(Material supplied Opens)

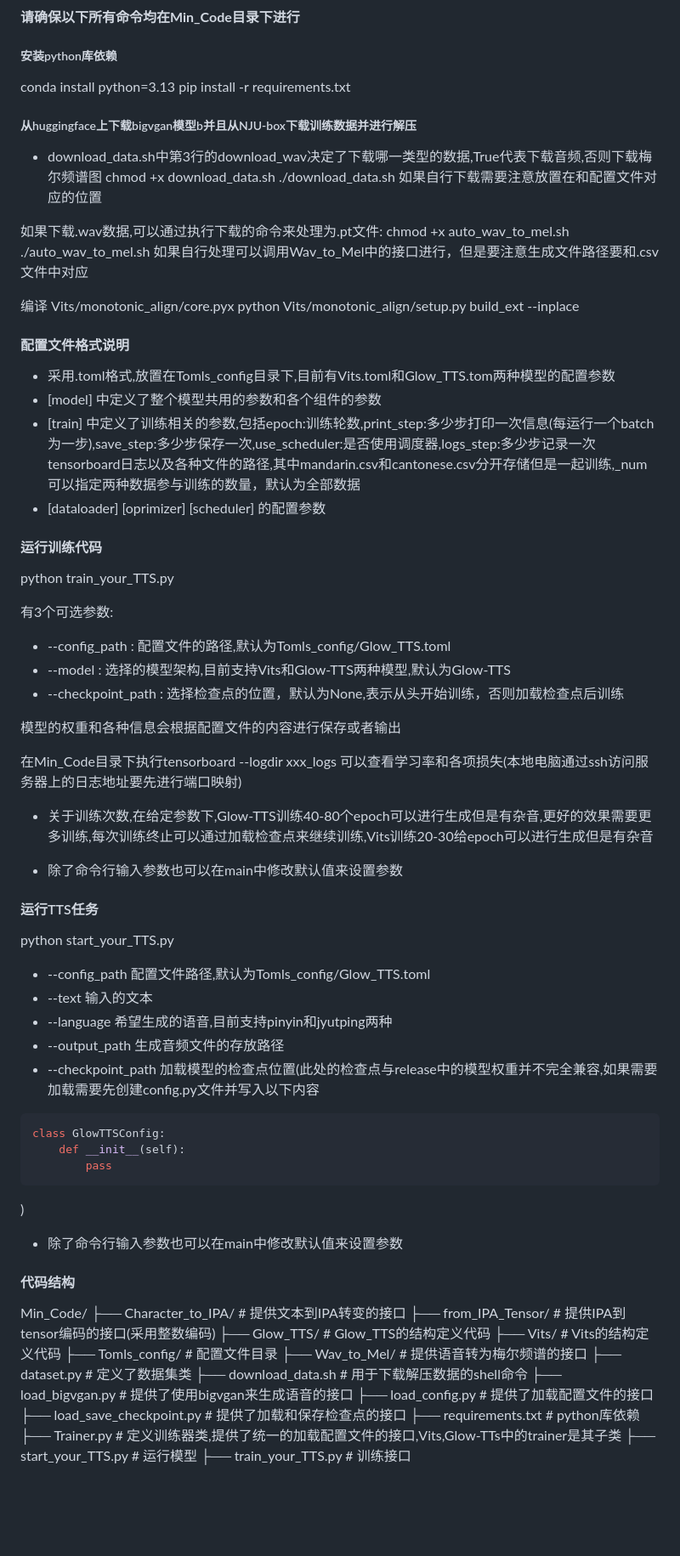
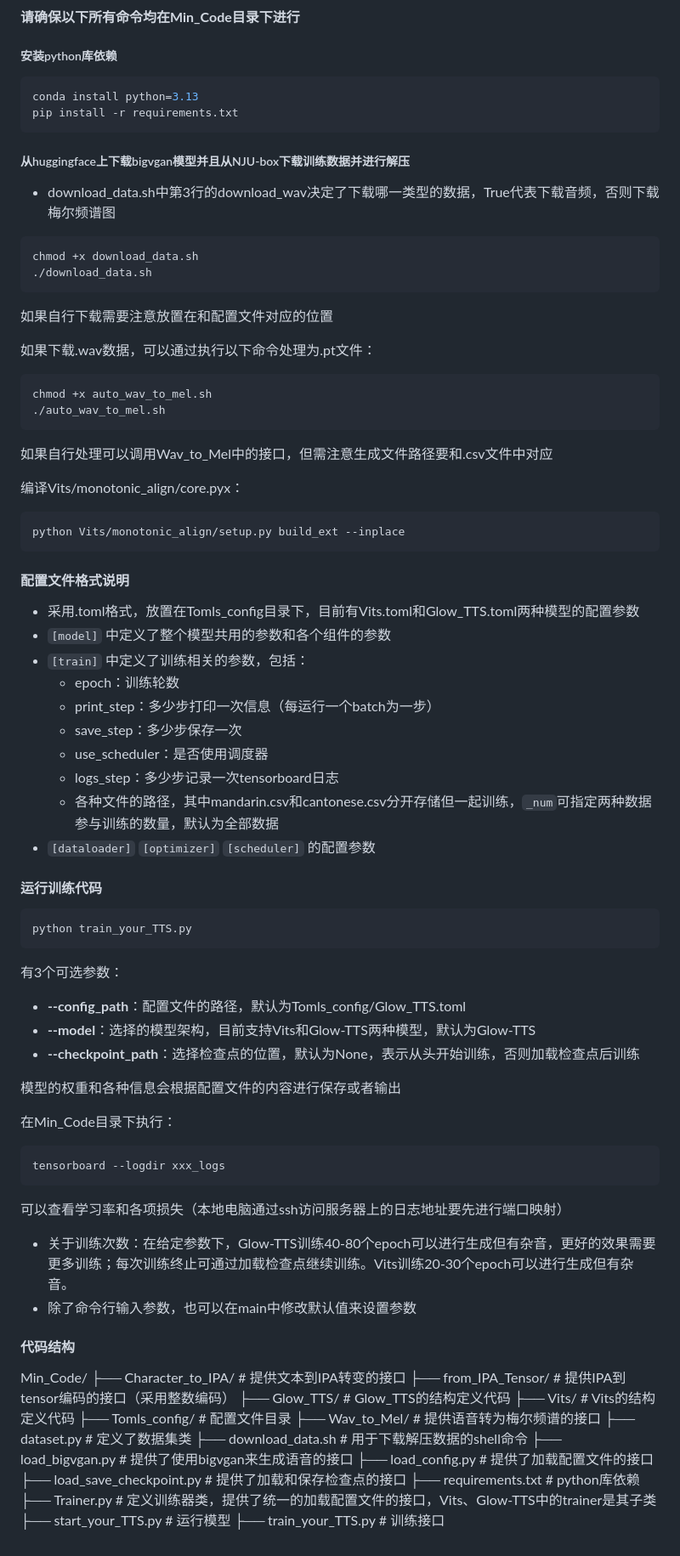
Before and after one commit to yyloong/phonetic_dialectgen, a Markdown page: Min_Code/Min_Code.md, the part around the change. Shown: that part at 85% size. GitHub-like rendering; blank space fills up the shorter version.

Commit message:
finish mincode

````diff
--- a/Min_Code/Min_Code.md
+++ b/Min_Code/Min_Code.md
@@ -3,64 +3,68 @@
 **请确保以下所有命令均在Min_Code目录下进行**
 
 ##### 安装python库依赖
+```bash
 conda install python=3.13
 pip install -r requirements.txt
+```
 
-##### 从huggingface上下载bigvgan模型b并且从NJU-box下载训练数据并进行解压
-- download_data.sh中第3行的download_wav决定了下载哪一类型的数据,True代表下载音频,否则下载梅尔频谱图
+##### 从huggingface上下载bigvgan模型并且从NJU-box下载训练数据并进行解压
+- download_data.sh中第3行的download_wav决定了下载哪一类型的数据，True代表下载音频，否则下载梅尔频谱图
+```bash
 chmod +x download_data.sh
 ./download_data.sh
+```
 如果自行下载需要注意放置在和配置文件对应的位置
 
-如果下载.wav数据,可以通过执行下载的命令来处理为.pt文件:
+如果下载.wav数据，可以通过执行以下命令处理为.pt文件：
+```bash
 chmod +x auto_wav_to_mel.sh
 ./auto_wav_to_mel.sh
-如果自行处理可以调用Wav_to_Mel中的接口进行，但是要注意生成文件路径要和.csv文件中对应
+```
+如果自行处理可以调用Wav_to_Mel中的接口，但需注意生成文件路径要和.csv文件中对应
 
-编译 Vits/monotonic_align/core.pyx
+编译Vits/monotonic_align/core.pyx：
+```bash
 python Vits/monotonic_align/setup.py build_ext --inplace
+```
 
 #### 配置文件格式说明
-- 采用.toml格式,放置在Tomls_config目录下,目前有Vits.toml和Glow_TTS.tom两种模型的配置参数
-- [model] 中定义了整个模型共用的参数和各个组件的参数
-- [train] 中定义了训练相关的参数,包括epoch:训练轮数,print_step:多少步打印一次信息(每运行一个batch为一步),save_step:多少步保存一次,use_scheduler:是否使用调度器,logs_step:多少步记录一次tensorboard日志以及各种文件的路径,其中mandarin.csv和cantonese.csv分开存储但是一起训练,_num可以指定两种数据参与训练的数量，默认为全部数据
-- [dataloader] [oprimizer] [scheduler] 的配置参数
+- 采用.toml格式，放置在Tomls_config目录下，目前有Vits.toml和Glow_TTS.toml两种模型的配置参数
+- `[model]` 中定义了整个模型共用的参数和各个组件的参数
+- `[train]` 中定义了训练相关的参数，包括：
+  - epoch：训练轮数
+  - print_step：多少步打印一次信息（每运行一个batch为一步）
+  - save_step：多少步保存一次
+  - use_scheduler：是否使用调度器
+  - logs_step：多少步记录一次tensorboard日志
+  - 各种文件的路径，其中mandarin.csv和cantonese.csv分开存储但一起训练，`_num`可指定两种数据参与训练的数量，默认为全部数据
+- `[dataloader]` `[optimizer]` `[scheduler]` 的配置参数
 
 #### 运行训练代码
+```bash
 python train_your_TTS.py
+```
 
-有3个可选参数:
-- --config_path : 配置文件的路径,默认为Tomls_config/Glow_TTS.toml
-- --model : 选择的模型架构,目前支持Vits和Glow-TTS两种模型,默认为Glow-TTS
-- --checkpoint_path : 选择检查点的位置，默认为None,表示从头开始训练，否则加载检查点后训练
+有3个可选参数：
+- **--config_path**：配置文件的路径，默认为Tomls_config/Glow_TTS.toml
+- **--model**：选择的模型架构，目前支持Vits和Glow-TTS两种模型，默认为Glow-TTS
+- **--checkpoint_path**：选择检查点的位置，默认为None，表示从头开始训练，否则加载检查点后训练
 
 模型的权重和各种信息会根据配置文件的内容进行保存或者输出
 
-在Min_Code目录下执行tensorboard --logdir xxx_logs 可以查看学习率和各项损失(本地电脑通过ssh访问服务器上的日志地址要先进行端口映射)
+在Min_Code目录下执行：
+```bash
+tensorboard --logdir xxx_logs
+```
+可以查看学习率和各项损失（本地电脑通过ssh访问服务器上的日志地址要先进行端口映射）
 
-- 关于训练次数,在给定参数下,Glow-TTS训练40-80个epoch可以进行生成但是有杂音,更好的效果需要更多训练,每次训练终止可以通过加载检查点来继续训练,Vits训练20-30给epoch可以进行生成但是有杂音
-
-- 除了命令行输入参数也可以在main中修改默认值来设置参数
-
-#### 运行TTS任务
-python start_your_TTS.py
-- --config_path 配置文件路径,默认为Tomls_config/Glow_TTS.toml
-- --text 输入的文本
-- --language 希望生成的语音,目前支持pinyin和jyutping两种
-- --output_path 生成音频文件的存放路径
-- --checkpoint_path 加载模型的检查点位置(此处的检查点与release中的模型权重并不完全兼容,如果需要加载需要先创建config.py文件并写入以下内容
-```python
-class GlowTTSConfig:
-    def __init__(self):
-        pass
-```
-)
-- 除了命令行输入参数也可以在main中修改默认值来设置参数
+- 关于训练次数：在给定参数下，Glow-TTS训练40-80个epoch可以进行生成但有杂音，更好的效果需要更多训练；每次训练终止可通过加载检查点继续训练。Vits训练20-30个epoch可以进行生成但有杂音。
+- 除了命令行输入参数，也可以在main中修改默认值来设置参数
 
 #### 代码结构
 Min_Code/
 ├── Character_to_IPA/              # 提供文本到IPA转变的接口
-├── from_IPA_Tensor/                # 提供IPA到tensor编码的接口(采用整数编码)
+├── from_IPA_Tensor/                # 提供IPA到tensor编码的接口（采用整数编码）
 ├── Glow_TTS/        # Glow_TTS的结构定义代码
 ├── Vits/           # Vits的结构定义代码
 ├── Tomls_config/         # 配置文件目录
@@ -71,6 +75,6 @@ Min_Code/
 ├── load_config.py           # 提供了加载配置文件的接口
 ├── load_save_checkpoint.py          # 提供了加载和保存检查点的接口
 ├── requirements.txt              # python库依赖
-├── Trainer.py            # 定义训练器类,提供了统一的加载配置文件的接口,Vits,Glow-TTs中的trainer是其子类
+├── Trainer.py            # 定义训练器类，提供了统一的加载配置文件的接口，Vits、Glow-TTS中的trainer是其子类
 ├── start_your_TTS.py       # 运行模型
 ├── train_your_TTS.py            # 训练接口
````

(Material supplied Closes)

All records above must be output exactly as they stand, excluding pictures.

**Answer section**
Before and after one commit to yyloong/phonetic_dialectgen, a Markdown page: Min_Code/Min_Code.md, the part around the change. Shown: that part at 85% size. GitHub-like rendering; blank space fills up the shorter version.

Commit message:
finish mincode

````diff
--- a/Min_Code/Min_Code.md
+++ b/Min_Code/Min_Code.md
@@ -3,64 +3,68 @@
 **请确保以下所有命令均在Min_Code目录下进行**
 
 ##### 安装python库依赖
+```bash
 conda install python=3.13
 pip install -r requirements.txt
+```
 
-##### 从huggingface上下载bigvgan模型b并且从NJU-box下载训练数据并进行解压
-- download_data.sh中第3行的download_wav决定了下载哪一类型的数据,True代表下载音频,否则下载梅尔频谱图
+##### 从huggingface上下载bigvgan模型并且从NJU-box下载训练数据并进行解压
+- download_data.sh中第3行的download_wav决定了下载哪一类型的数据，True代表下载音频，否则下载梅尔频谱图
+```bash
 chmod +x download_data.sh
 ./download_data.sh
+```
 如果自行下载需要注意放置在和配置文件对应的位置
 
-如果下载.wav数据,可以通过执行下载的命令来处理为.pt文件:
+如果下载.wav数据，可以通过执行以下命令处理为.pt文件：
+```bash
 chmod +x auto_wav_to_mel.sh
 ./auto_wav_to_mel.sh
-如果自行处理可以调用Wav_to_Mel中的接口进行，但是要注意生成文件路径要和.csv文件中对应
+```
+如果自行处理可以调用Wav_to_Mel中的接口，但需注意生成文件路径要和.csv文件中对应
 
-编译 Vits/monotonic_align/core.pyx
+编译Vits/monotonic_align/core.pyx：
+```bash
 python Vits/monotonic_align/setup.py build_ext --inplace
+```
 
 #### 配置文件格式说明
-- 采用.toml格式,放置在Tomls_config目录下,目前有Vits.toml和Glow_TTS.tom两种模型的配置参数
-- [model] 中定义了整个模型共用的参数和各个组件的参数
-- [train] 中定义了训练相关的参数,包括epoch:训练轮数,print_step:多少步打印一次信息(每运行一个batch为一步),save_step:多少步保存一次,use_scheduler:是否使用调度器,logs_step:多少步记录一次tensorboard日志以及各种文件的路径,其中mandarin.csv和cantonese.csv分开存储但是一起训练,_num可以指定两种数据参与训练的数量，默认为全部数据
-- [dataloader] [oprimizer] [scheduler] 的配置参数
+- 采用.toml格式，放置在Tomls_config目录下，目前有Vits.toml和Glow_TTS.toml两种模型的配置参数
+- `[model]` 中定义了整个模型共用的参数和各个组件的参数
+- `[train]` 中定义了训练相关的参数，包括：
+  - epoch：训练轮数
+  - print_step：多少步打印一次信息（每运行一个batch为一步）
+  - save_step：多少步保存一次
+  - use_scheduler：是否使用调度器
+  - logs_step：多少步记录一次tensorboard日志
+  - 各种文件的路径，其中mandarin.csv和cantonese.csv分开存储但一起训练，`_num`可指定两种数据参与训练的数量，默认为全部数据
+- `[dataloader]` `[optimizer]` `[scheduler]` 的配置参数
 
 #### 运行训练代码
+```bash
 python train_your_TTS.py
+```
 
-有3个可选参数:
-- --config_path : 配置文件的路径,默认为Tomls_config/Glow_TTS.toml
-- --model : 选择的模型架构,目前支持Vits和Glow-TTS两种模型,默认为Glow-TTS
-- --checkpoint_path : 选择检查点的位置，默认为None,表示从头开始训练，否则加载检查点后训练
+有3个可选参数：
+- **--config_path**：配置文件的路径，默认为Tomls_config/Glow_TTS.toml
+- **--model**：选择的模型架构，目前支持Vits和Glow-TTS两种模型，默认为Glow-TTS
+- **--checkpoint_path**：选择检查点的位置，默认为None，表示从头开始训练，否则加载检查点后训练
 
 模型的权重和各种信息会根据配置文件的内容进行保存或者输出
 
-在Min_Code目录下执行tensorboard --logdir xxx_logs 可以查看学习率和各项损失(本地电脑通过ssh访问服务器上的日志地址要先进行端口映射)
+在Min_Code目录下执行：
+```bash
+tensorboard --logdir xxx_logs
+```
+可以查看学习率和各项损失（本地电脑通过ssh访问服务器上的日志地址要先进行端口映射）
 
-- 关于训练次数,在给定参数下,Glow-TTS训练40-80个epoch可以进行生成但是有杂音,更好的效果需要更多训练,每次训练终止可以通过加载检查点来继续训练,Vits训练20-30给epoch可以进行生成但是有杂音
-
-- 除了命令行输入参数也可以在main中修改默认值来设置参数
-
-#### 运行TTS任务
-python start_your_TTS.py
-- --config_path 配置文件路径,默认为Tomls_config/Glow_TTS.toml
-- --text 输入的文本
-- --language 希望生成的语音,目前支持pinyin和jyutping两种
-- --output_path 生成音频文件的存放路径
-- --checkpoint_path 加载模型的检查点位置(此处的检查点与release中的模型权重并不完全兼容,如果需要加载需要先创建config.py文件并写入以下内容
-```python
-class GlowTTSConfig:
-    def __init__(self):
-        pass
-```
-)
-- 除了命令行输入参数也可以在main中修改默认值来设置参数
+- 关于训练次数：在给定参数下，Glow-TTS训练40-80个epoch可以进行生成但有杂音，更好的效果需要更多训练；每次训练终止可通过加载检查点继续训练。Vits训练20-30个epoch可以进行生成但有杂音。
+- 除了命令行输入参数，也可以在main中修改默认值来设置参数
 
 #### 代码结构
 Min_Code/
 ├── Character_to_IPA/              # 提供文本到IPA转变的接口
-├── from_IPA_Tensor/                # 提供IPA到tensor编码的接口(采用整数编码)
+├── from_IPA_Tensor/                # 提供IPA到tensor编码的接口（采用整数编码）
 ├── Glow_TTS/        # Glow_TTS的结构定义代码
 ├── Vits/           # Vits的结构定义代码
 ├── Tomls_config/         # 配置文件目录
@@ -71,6 +75,6 @@ Min_Code/
 ├── load_config.py           # 提供了加载配置文件的接口
 ├── load_save_checkpoint.py          # 提供了加载和保存检查点的接口
 ├── requirements.txt              # python库依赖
-├── Trainer.py            # 定义训练器类,提供了统一的加载配置文件的接口,Vits,Glow-TTs中的trainer是其子类
+├── Trainer.py            # 定义训练器类，提供了统一的加载配置文件的接口，Vits、Glow-TTS中的trainer是其子类
 ├── start_your_TTS.py       # 运行模型
 ├── train_your_TTS.py            # 训练接口
````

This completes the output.